■ Problem to work on ■
Lines in the listing below that contain the string "index" are to be found and copied.
** Opening Data to examine block **
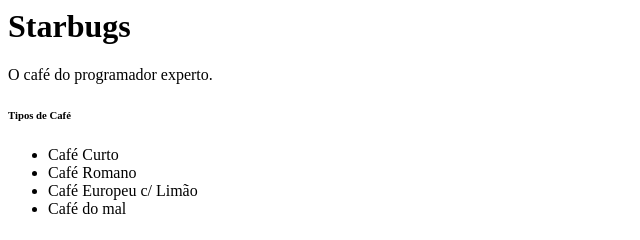
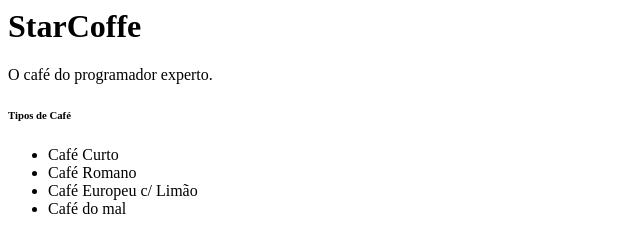
Before and after one commit to artondorneles/hellogithub, a plain HTML site: page index.html in a window 1280 px wide. Shown: the full height of the page, 0-640 px from the left. Drawn offline with Linux system fonts and the light colour scheme.

Commit message:
Mudei o nome do café

```diff
--- a/index.html
+++ b/index.html
@@ -4,7 +4,7 @@
   </head>
 
   <body>
-       <h1>Starbugs</h1>
+       <h1>StarCoffe</h1>
        <p>O café do programador experto.</p>
 
        <h6>Tipos de Café</h6>
```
** Closing Data to examine block **
■ Answer to this task ■
Before and after one commit to artondorneles/hellogithub, a plain HTML site: page index.html in a window 1280 px wide. Shown: the full height of the page, 0-640 px from the left. Drawn offline with Linux system fonts and the light colour scheme.
--- a/index.html
+++ b/index.html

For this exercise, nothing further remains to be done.